Energy piles are rapidly gaining acceptance around the world because they represent a renewable and clean source of energy that can be used for the heating and cooling of buildings, and the de-icing of infrastructures. This technology couples the structural role of pile foundations with an energy supply using the principle of shallow geothermal energy. The exploitation of geothermal energy represents an additional thermal load that is imposed to the foundation and the surrounding soil. Because the primary role of energy piles is the stability of the overlying structure, this aspect must be ensured even in the presence of the additional thermal load. This study summarises the results of 3-D thermo-hydro-mechanical finite element analyses that investigated the behaviour of a group of energy piles for which field data were available. This allowed the nearly unique validation of the numerical approach with experimental data and a confirmation of the reliability of the results. The work provides a summary of the foundation behaviour under both conventional and extreme thermal loading conditions with reference to a geothermal operation of the piles for cooling and/or thermal energy storage applications within one season. The interaction between the piles is studied and the thermally induced group effects analysed. Attention is dedicated to the vertical stress and displacement developments in the piles. The results presented in this study outline crucial aspects that may be considered by engineers for the geotechnical and structural designs of such geostructures.
- Energy piles
- Finite element modelling
- Piles group effects

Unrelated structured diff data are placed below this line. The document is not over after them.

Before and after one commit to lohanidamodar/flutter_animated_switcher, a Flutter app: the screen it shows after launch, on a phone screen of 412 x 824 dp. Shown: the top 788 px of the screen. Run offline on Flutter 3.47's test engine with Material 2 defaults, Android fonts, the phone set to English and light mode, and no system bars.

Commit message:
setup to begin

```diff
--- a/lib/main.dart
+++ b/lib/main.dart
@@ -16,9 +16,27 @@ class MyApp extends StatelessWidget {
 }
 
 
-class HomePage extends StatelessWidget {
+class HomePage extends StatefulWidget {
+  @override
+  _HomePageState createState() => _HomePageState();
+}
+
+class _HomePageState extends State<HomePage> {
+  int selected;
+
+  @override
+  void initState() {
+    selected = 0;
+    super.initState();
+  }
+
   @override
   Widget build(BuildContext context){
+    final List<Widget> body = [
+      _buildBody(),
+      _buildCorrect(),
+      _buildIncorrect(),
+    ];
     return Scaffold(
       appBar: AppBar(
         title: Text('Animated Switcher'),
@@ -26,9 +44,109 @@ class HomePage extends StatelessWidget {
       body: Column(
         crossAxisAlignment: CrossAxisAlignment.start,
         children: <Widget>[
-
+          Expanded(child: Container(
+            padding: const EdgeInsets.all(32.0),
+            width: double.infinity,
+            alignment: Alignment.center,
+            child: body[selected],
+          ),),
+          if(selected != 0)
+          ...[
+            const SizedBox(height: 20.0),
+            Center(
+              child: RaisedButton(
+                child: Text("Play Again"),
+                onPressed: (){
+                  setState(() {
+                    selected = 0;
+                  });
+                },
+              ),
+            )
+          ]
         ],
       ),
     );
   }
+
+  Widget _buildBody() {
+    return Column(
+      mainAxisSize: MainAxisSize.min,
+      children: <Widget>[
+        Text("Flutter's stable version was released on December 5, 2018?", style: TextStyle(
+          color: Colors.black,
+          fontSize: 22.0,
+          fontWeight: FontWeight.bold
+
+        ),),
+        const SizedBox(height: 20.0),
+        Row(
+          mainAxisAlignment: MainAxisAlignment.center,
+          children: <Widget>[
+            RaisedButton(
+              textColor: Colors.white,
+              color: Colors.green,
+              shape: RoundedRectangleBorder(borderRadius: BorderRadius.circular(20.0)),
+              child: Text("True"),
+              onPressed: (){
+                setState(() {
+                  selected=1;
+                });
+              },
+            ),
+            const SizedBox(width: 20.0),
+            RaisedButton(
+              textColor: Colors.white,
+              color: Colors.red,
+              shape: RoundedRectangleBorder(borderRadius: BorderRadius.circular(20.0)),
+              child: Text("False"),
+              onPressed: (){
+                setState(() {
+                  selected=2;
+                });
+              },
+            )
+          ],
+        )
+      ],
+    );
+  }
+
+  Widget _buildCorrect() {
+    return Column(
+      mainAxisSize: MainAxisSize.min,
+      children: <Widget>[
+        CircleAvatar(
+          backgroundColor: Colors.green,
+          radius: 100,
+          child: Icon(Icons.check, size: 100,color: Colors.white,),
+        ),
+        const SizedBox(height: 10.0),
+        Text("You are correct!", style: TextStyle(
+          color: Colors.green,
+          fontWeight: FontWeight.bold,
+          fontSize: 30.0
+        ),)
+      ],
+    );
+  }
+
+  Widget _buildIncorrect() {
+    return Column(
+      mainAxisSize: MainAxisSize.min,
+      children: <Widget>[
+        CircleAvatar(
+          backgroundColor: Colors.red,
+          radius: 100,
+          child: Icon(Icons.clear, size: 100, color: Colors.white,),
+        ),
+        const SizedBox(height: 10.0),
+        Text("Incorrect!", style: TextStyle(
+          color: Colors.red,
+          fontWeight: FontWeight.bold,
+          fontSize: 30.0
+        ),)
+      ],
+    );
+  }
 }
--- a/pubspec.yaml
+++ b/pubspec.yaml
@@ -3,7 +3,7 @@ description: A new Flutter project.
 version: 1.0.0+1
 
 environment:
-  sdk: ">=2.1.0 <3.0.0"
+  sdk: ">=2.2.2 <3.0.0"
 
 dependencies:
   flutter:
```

- Thermo-mechanical behaviour
ASJC Scopus subject areas
- Geotechnical Engineering and Engineering Geology
- Computer Science Applications